_WHAT THE EXERCISE ASKS:_ Leave out the pictures and reproduce all of the data exactly.

[Dataset excerpts]
* * *

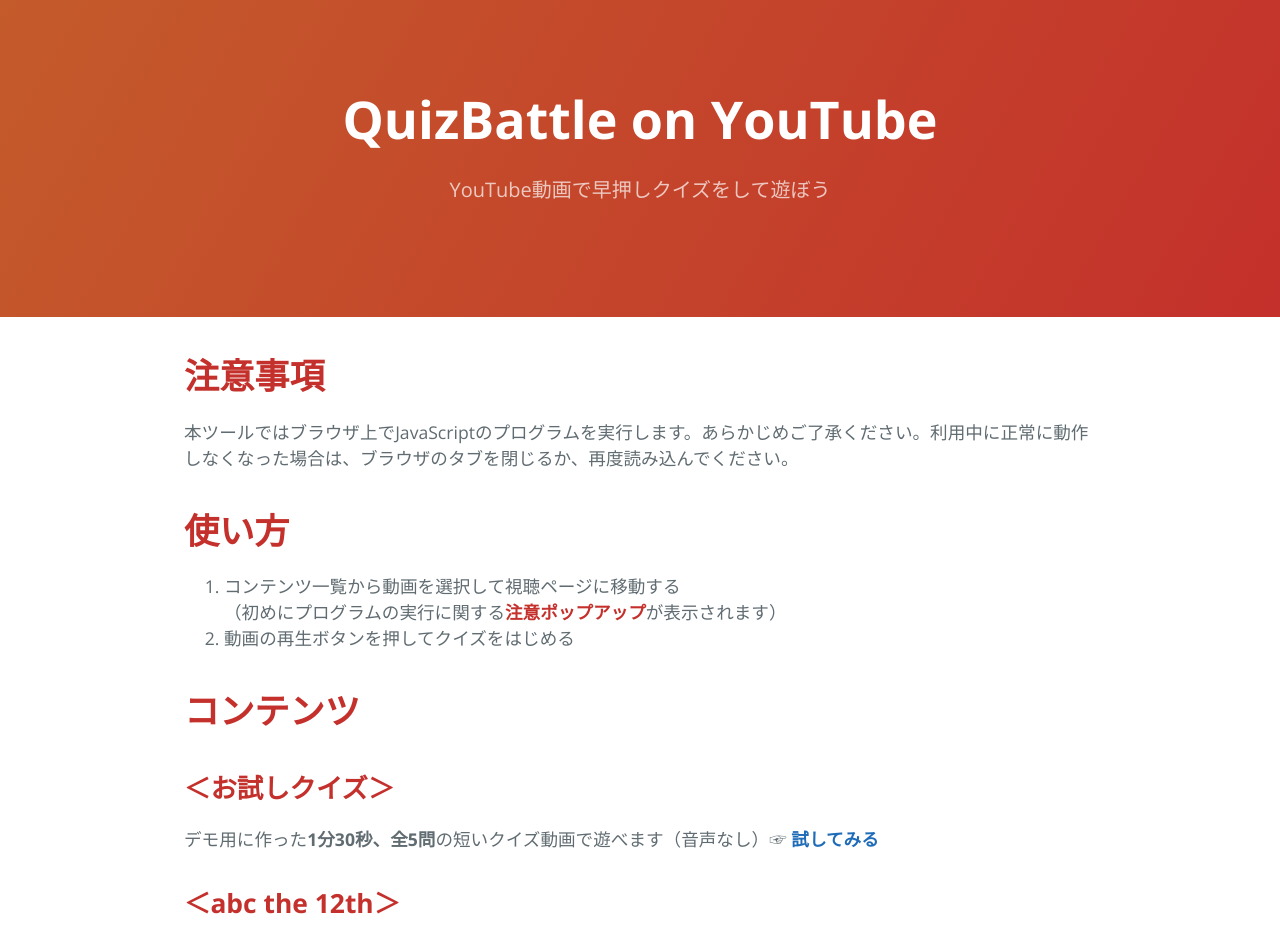
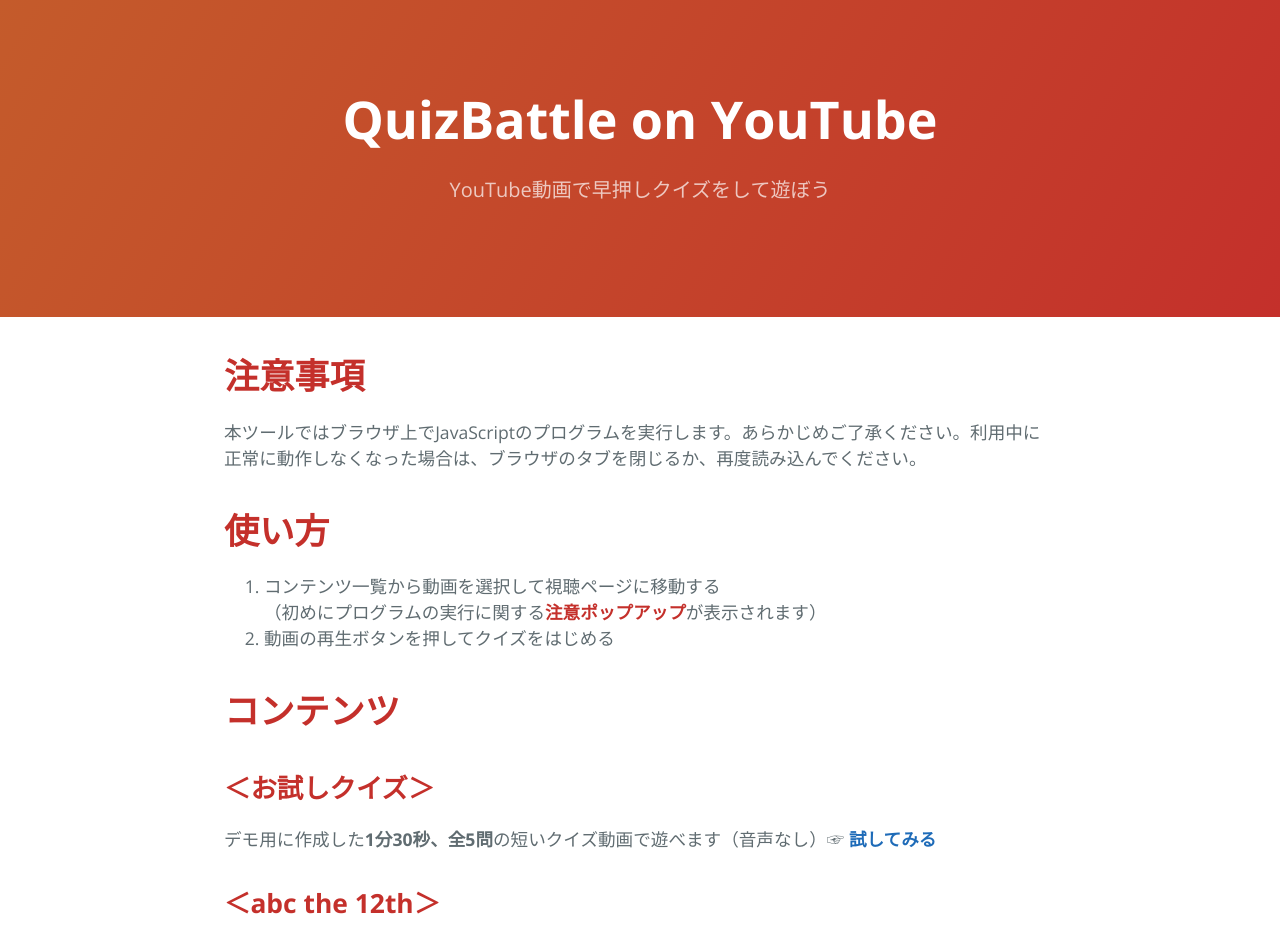
Before and after one commit to t-yokota/quizBattle, a Jekyll site: the page built from docs/index.md, in a window 1280 px wide. Shown: the top 943 px of the page. Built offline with Jekyll 4.4.1, drawn with Linux system fonts in a browser that asks for light colours; our own code applies the rules of GitHub Pages for plain Markdown files; some of the changed text lies outside the part shown.

Commit message:
changed description of content and layout of page.

```diff
--- a/docs/_sass/jekyll-theme-cayman.scss
+++ b/docs/_sass/jekyll-theme-cayman.scss
@@ -167,7 +167,7 @@
   }
 
   @include large {
-    max-width: 69rem;
+    max-width: 64rem;
     padding: 2rem 6rem;
     margin: 0 auto;
     font-size: 1.1rem;
--- a/docs/index.md
+++ b/docs/index.md
@@ -22,7 +22,7 @@
 
 ## **＜お試しクイズ＞**
 
-デモ用に作った**1分30秒、全5問**の短いクイズ動画で遊べます（音声なし）☞ <a href="https://t-yokota.github.io/srt.js/?v=BHWd-HDorfY&surl=https://raw.githubusercontent.com/t-yokota/quizBattle/master/src/quizBattle.srt.js" target="_blank" rel="noopener noreferrer">**試してみる**</a>
+デモ用に作成した**1分30秒、全5問**の短いクイズ動画で遊べます（音声なし）☞ <a href="https://t-yokota.github.io/srt.js/?v=BHWd-HDorfY&surl=https://raw.githubusercontent.com/t-yokota/quizBattle/master/src/quizBattle.srt.js" target="_blank" rel="noopener noreferrer">**試してみる**</a>
 
 <!-- <table class="contents">
     <tr>
```
Also changed, not shown: other parts of docs/index.md (+1 -1 lines).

* * *

_YOUR RESPONSE:_
Before and after one commit to t-yokota/quizBattle, a Jekyll site: the page built from docs/index.md, in a window 1280 px wide. Shown: the top 943 px of the page. Built offline with Jekyll 4.4.1, drawn with Linux system fonts in a browser that asks for light colours; our own code applies the rules of GitHub Pages for plain Markdown files; some of the changed text lies outside the part shown.

Commit message:
changed description of content and layout of page.

```diff
--- a/docs/_sass/jekyll-theme-cayman.scss
+++ b/docs/_sass/jekyll-theme-cayman.scss
@@ -167,7 +167,7 @@
   }
 
   @include large {
-    max-width: 69rem;
+    max-width: 64rem;
     padding: 2rem 6rem;
     margin: 0 auto;
     font-size: 1.1rem;
--- a/docs/index.md
+++ b/docs/index.md
@@ -22,7 +22,7 @@
 
 ## **＜お試しクイズ＞**
 
-デモ用に作った**1分30秒、全5問**の短いクイズ動画で遊べます（音声なし）☞ <a href="https://t-yokota.github.io/srt.js/?v=BHWd-HDorfY&surl=https://raw.githubusercontent.com/t-yokota/quizBattle/master/src/quizBattle.srt.js" target="_blank" rel="noopener noreferrer">**試してみる**</a>
+デモ用に作成した**1分30秒、全5問**の短いクイズ動画で遊べます（音声なし）☞ <a href="https://t-yokota.github.io/srt.js/?v=BHWd-HDorfY&surl=https://raw.githubusercontent.com/t-yokota/quizBattle/master/src/quizBattle.srt.js" target="_blank" rel="noopener noreferrer">**試してみる**</a>
 
 <!-- <table class="contents">
     <tr>
```
Also changed, not shown: other parts of docs/index.md (+1 -1 lines).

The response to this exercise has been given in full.